TASK ITEM: The answer should be each line from the entries below that has the word "Mostrar" in it.

INFORMATION PROVIDED:
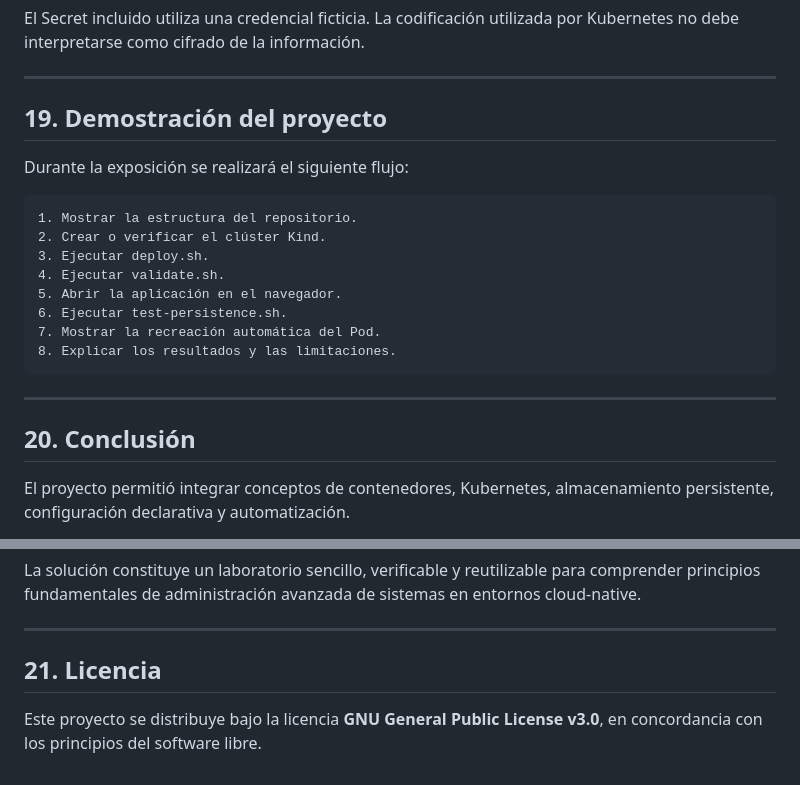
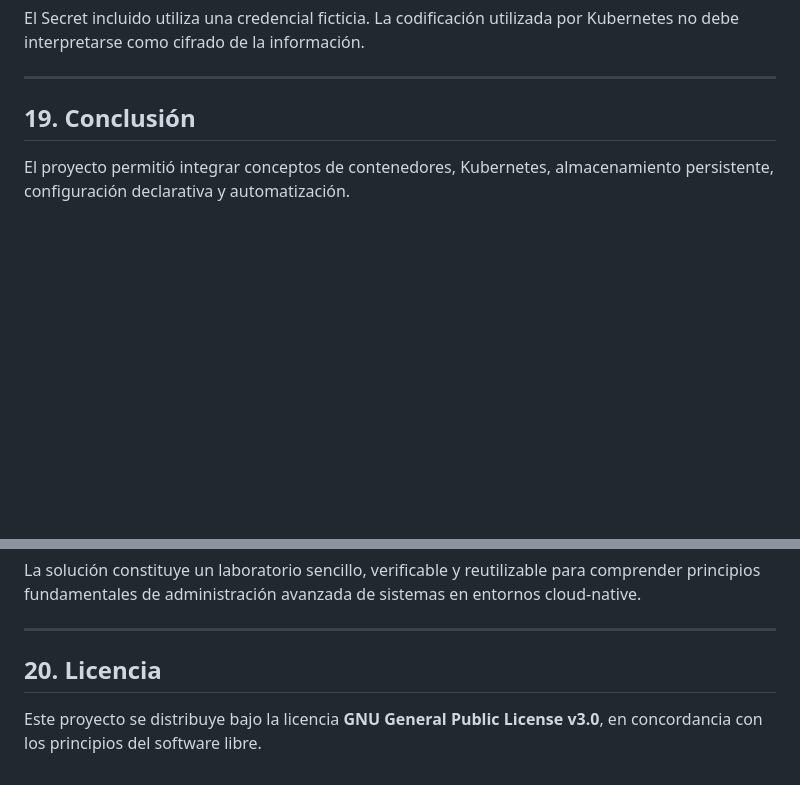
Before and after one commit to lucasezekiel/TP-Integrador-AdSA, a Markdown page: README.md, 2 parts joined by grey strips. Rendered like a GitHub page; blank space fills up the shorter version.

````diff
--- a/README.md
+++ b/README.md
@@ -376,24 +376,7 @@ El Secret incluido utiliza una credencial ficticia. La codificación utilizada p
 
 ---
 
-## 19. Demostración del proyecto
-
-Durante la exposición se realizará el siguiente flujo:
-
-```text
-1. Mostrar la estructura del repositorio.
-2. Crear o verificar el clúster Kind.
-3. Ejecutar deploy.sh.
-4. Ejecutar validate.sh.
-5. Abrir la aplicación en el navegador.
-6. Ejecutar test-persistence.sh.
-7. Mostrar la recreación automática del Pod.
-8. Explicar los resultados y las limitaciones.
-```
-
----
-
-## 20. Conclusión
+## 19. Conclusión
 
 El proyecto permitió integrar conceptos de contenedores, Kubernetes, almacenamiento persistente, configuración declarativa y automatización.
 
@@ -405,6 +388,6 @@ La solución constituye un laboratorio sencillo, verificable y reutilizable para
 
 ---
 
-## 21. Licencia
+## 20. Licencia
 
 Este proyecto se distribuye bajo la licencia **GNU General Public License v3.0**, en concordancia con los principios del software libre.
````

RESULT:
-1. Mostrar la estructura del repositorio.
-7. Mostrar la recreación automática del Pod.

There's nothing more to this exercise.